* _What is needed_: For this task, output every entry below exactly and omit the pictures.

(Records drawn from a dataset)

━━━━

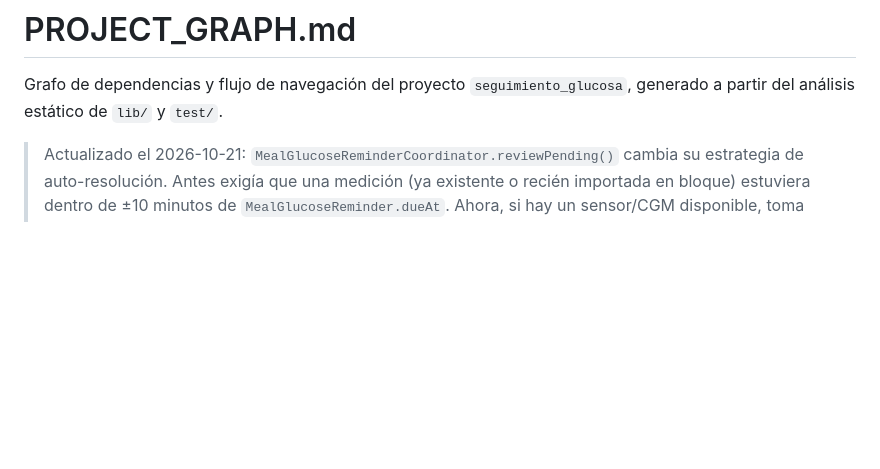
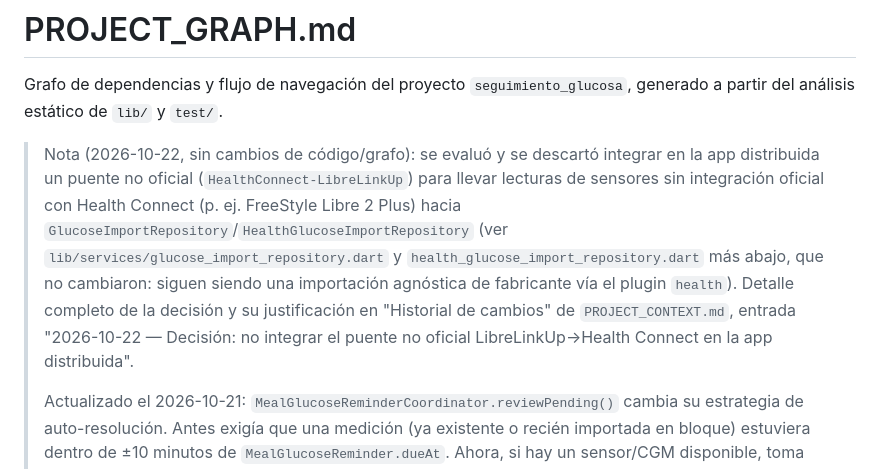
Before and after one commit to oscargbarraza-dotcom/control_glucosa, a Markdown page: PROJECT_GRAPH.md, the part around the change. GitHub-like rendering; blank space fills up the shorter version.

```diff
--- a/PROJECT_GRAPH.md
+++ b/PROJECT_GRAPH.md
@@ -3,6 +3,19 @@
 Grafo de dependencias y flujo de navegación del proyecto `seguimiento_glucosa`,
 generado a partir del análisis estático de `lib/` y `test/`.
 
+> Nota (2026-10-22, sin cambios de código/grafo): se evaluó y se
+> descartó integrar en la app distribuida un puente no oficial
+> (`HealthConnect-LibreLinkUp`) para llevar lecturas de sensores sin
+> integración oficial con Health Connect (p. ej. FreeStyle Libre 2
+> Plus) hacia `GlucoseImportRepository`/`HealthGlucoseImportRepository`
+> (ver `lib/services/glucose_import_repository.dart` y
+> `health_glucose_import_repository.dart` más abajo, que no cambiaron:
+> siguen siendo una importación agnóstica de fabricante vía el plugin
+> `health`). Detalle completo de la decisión y su justificación en
+> "Historial de cambios" de `PROJECT_CONTEXT.md`, entrada
+> "2026-10-22 — Decisión: no integrar el puente no oficial
+> LibreLinkUp→Health Connect en la app distribuida".
+>
 > Actualizado el 2026-10-21: `MealGlucoseReminderCoordinator.reviewPending()`
 > cambia su estrategia de auto-resolución. Antes exigía que una medición
 > (ya existente o recién importada en bloque) estuviera dentro de ±10
```
Also changed, not shown: PROJECT_CONTEXT.md (+75 -1 lines).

━━━━

* _Written reply_:
Before and after one commit to oscargbarraza-dotcom/control_glucosa, a Markdown page: PROJECT_GRAPH.md, the part around the change. GitHub-like rendering; blank space fills up the shorter version.

```diff
--- a/PROJECT_GRAPH.md
+++ b/PROJECT_GRAPH.md
@@ -3,6 +3,19 @@
 Grafo de dependencias y flujo de navegación del proyecto `seguimiento_glucosa`,
 generado a partir del análisis estático de `lib/` y `test/`.
 
+> Nota (2026-10-22, sin cambios de código/grafo): se evaluó y se
+> descartó integrar en la app distribuida un puente no oficial
+> (`HealthConnect-LibreLinkUp`) para llevar lecturas de sensores sin
+> integración oficial con Health Connect (p. ej. FreeStyle Libre 2
+> Plus) hacia `GlucoseImportRepository`/`HealthGlucoseImportRepository`
+> (ver `lib/services/glucose_import_repository.dart` y
+> `health_glucose_import_repository.dart` más abajo, que no cambiaron:
+> siguen siendo una importación agnóstica de fabricante vía el plugin
+> `health`). Detalle completo de la decisión y su justificación en
+> "Historial de cambios" de `PROJECT_CONTEXT.md`, entrada
+> "2026-10-22 — Decisión: no integrar el puente no oficial
+> LibreLinkUp→Health Connect en la app distribuida".
+>
 > Actualizado el 2026-10-21: `MealGlucoseReminderCoordinator.reviewPending()`
 > cambia su estrategia de auto-resolución. Antes exigía que una medición
 > (ya existente o recién importada en bloque) estuviera dentro de ±10
```
Also changed, not shown: PROJECT_CONTEXT.md (+75 -1 lines).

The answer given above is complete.